# [WHAT IS REQUIRED]
Keep the pictures out, please, and set down every record exactly.

Stored entries
══════════════════════════════
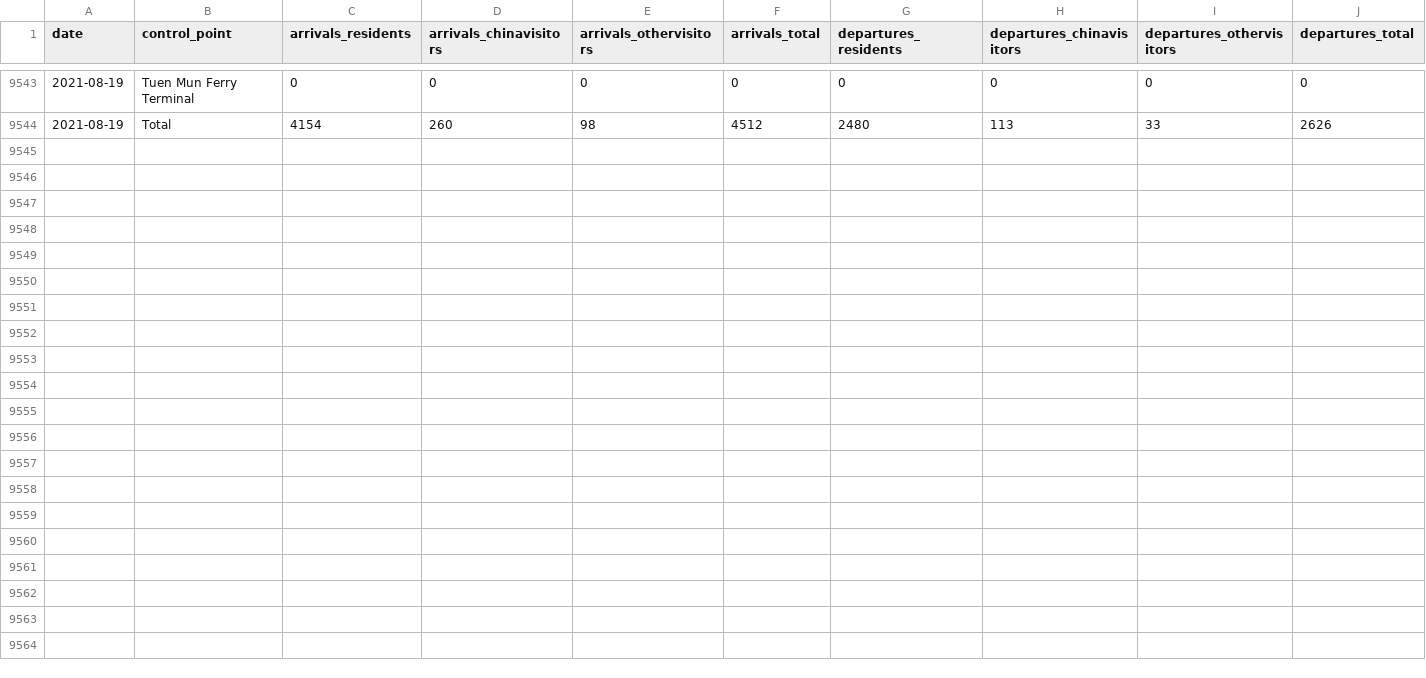
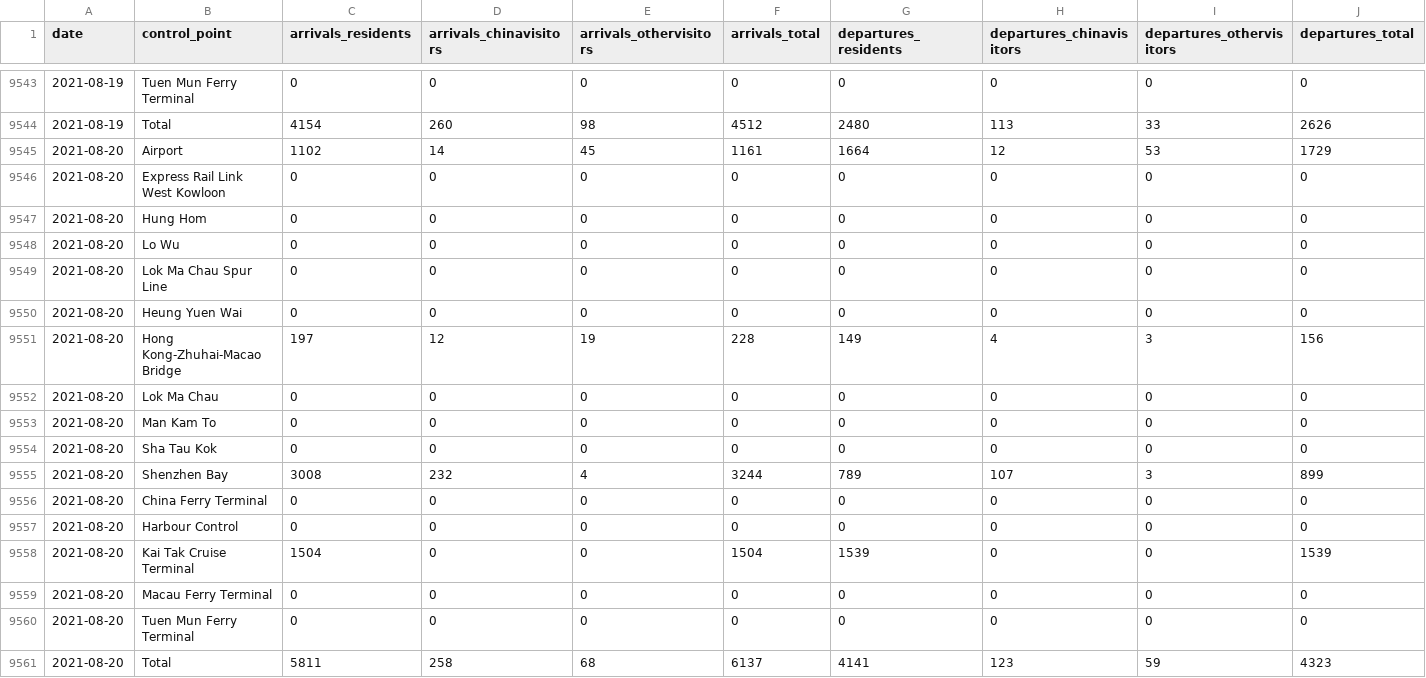
Before and after one commit to avidbrandy/HKtraffic, a CSV file: HKtraffic.csv, drawn as a sheet; only a part is shown, gaps mark what is left out; rows hold the shown columns only; the diff names each change by its address in the sheet, - before the commit and + after, or states it on an @@ line.

Commit message:
2021-08-21_22:5:40

```diff
--- a/HKtraffic.csv
+++ b/HKtraffic.csv
+row 9545: 2021-08-20 | Airport | 1102 | 14 | 45 | 1161 | 1664 | 12 | 53 | 1729
+row 9546: 2021-08-20 | Express Rail Link West Kowloon | 0 | 0 | 0 | 0 | 0 | 0 | 0 | 0
+row 9547: 2021-08-20 | Hung Hom | 0 | 0 | 0 | 0 | 0 | 0 | 0 | 0
+row 9548: 2021-08-20 | Lo Wu | 0 | 0 | 0 | 0 | 0 | 0 | 0 | 0
+row 9549: 2021-08-20 | Lok Ma Chau Spur Line | 0 | 0 | 0 | 0 | 0 | 0 | 0 | 0
+row 9550: 2021-08-20 | Heung Yuen Wai | 0 | 0 | 0 | 0 | 0 | 0 | 0 | 0
+row 9551: 2021-08-20 | Hong Kong-Zhuhai-Macao Bridge | 197 | 12 | 19 | 228 | 149 | 4 | 3 | 156
+row 9552: 2021-08-20 | Lok Ma Chau | 0 | 0 | 0 | 0 | 0 | 0 | 0 | 0
+row 9553: 2021-08-20 | Man Kam To | 0 | 0 | 0 | 0 | 0 | 0 | 0 | 0
+row 9554: 2021-08-20 | Sha Tau Kok | 0 | 0 | 0 | 0 | 0 | 0 | 0 | 0
+row 9555: 2021-08-20 | Shenzhen Bay | 3008 | 232 | 4 | 3244 | 789 | 107 | 3 | 899
+row 9556: 2021-08-20 | China Ferry Terminal | 0 | 0 | 0 | 0 | 0 | 0 | 0 | 0
+row 9557: 2021-08-20 | Harbour Control | 0 | 0 | 0 | 0 | 0 | 0 | 0 | 0
+row 9558: 2021-08-20 | Kai Tak Cruise Terminal | 1504 | 0 | 0 | 1504 | 1539 | 0 | 0 | 1539
+row 9559: 2021-08-20 | Macau Ferry Terminal | 0 | 0 | 0 | 0 | 0 | 0 | 0 | 0
+row 9560: 2021-08-20 | Tuen Mun Ferry Terminal | 0 | 0 | 0 | 0 | 0 | 0 | 0 | 0
+row 9561: 2021-08-20 | Total | 5811 | 258 | 68 | 6137 | 4141 | 123 | 59 | 4323
```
══════════════════════════════
# [OUTPUT]
Before and after one commit to avidbrandy/HKtraffic, a CSV file: HKtraffic.csv, drawn as a sheet; only a part is shown, gaps mark what is left out; rows hold the shown columns only; the diff names each change by its address in the sheet, - before the commit and + after, or states it on an @@ line.

Commit message:
2021-08-21_22:5:40

```diff
--- a/HKtraffic.csv
+++ b/HKtraffic.csv
+row 9545: 2021-08-20 | Airport | 1102 | 14 | 45 | 1161 | 1664 | 12 | 53 | 1729
+row 9546: 2021-08-20 | Express Rail Link West Kowloon | 0 | 0 | 0 | 0 | 0 | 0 | 0 | 0
+row 9547: 2021-08-20 | Hung Hom | 0 | 0 | 0 | 0 | 0 | 0 | 0 | 0
+row 9548: 2021-08-20 | Lo Wu | 0 | 0 | 0 | 0 | 0 | 0 | 0 | 0
+row 9549: 2021-08-20 | Lok Ma Chau Spur Line | 0 | 0 | 0 | 0 | 0 | 0 | 0 | 0
+row 9550: 2021-08-20 | Heung Yuen Wai | 0 | 0 | 0 | 0 | 0 | 0 | 0 | 0
+row 9551: 2021-08-20 | Hong Kong-Zhuhai-Macao Bridge | 197 | 12 | 19 | 228 | 149 | 4 | 3 | 156
+row 9552: 2021-08-20 | Lok Ma Chau | 0 | 0 | 0 | 0 | 0 | 0 | 0 | 0
+row 9553: 2021-08-20 | Man Kam To | 0 | 0 | 0 | 0 | 0 | 0 | 0 | 0
+row 9554: 2021-08-20 | Sha Tau Kok | 0 | 0 | 0 | 0 | 0 | 0 | 0 | 0
+row 9555: 2021-08-20 | Shenzhen Bay | 3008 | 232 | 4 | 3244 | 789 | 107 | 3 | 899
+row 9556: 2021-08-20 | China Ferry Terminal | 0 | 0 | 0 | 0 | 0 | 0 | 0 | 0
+row 9557: 2021-08-20 | Harbour Control | 0 | 0 | 0 | 0 | 0 | 0 | 0 | 0
+row 9558: 2021-08-20 | Kai Tak Cruise Terminal | 1504 | 0 | 0 | 1504 | 1539 | 0 | 0 | 1539
+row 9559: 2021-08-20 | Macau Ferry Terminal | 0 | 0 | 0 | 0 | 0 | 0 | 0 | 0
+row 9560: 2021-08-20 | Tuen Mun Ferry Terminal | 0 | 0 | 0 | 0 | 0 | 0 | 0 | 0
+row 9561: 2021-08-20 | Total | 5811 | 258 | 68 | 6137 | 4141 | 123 | 59 | 4323
```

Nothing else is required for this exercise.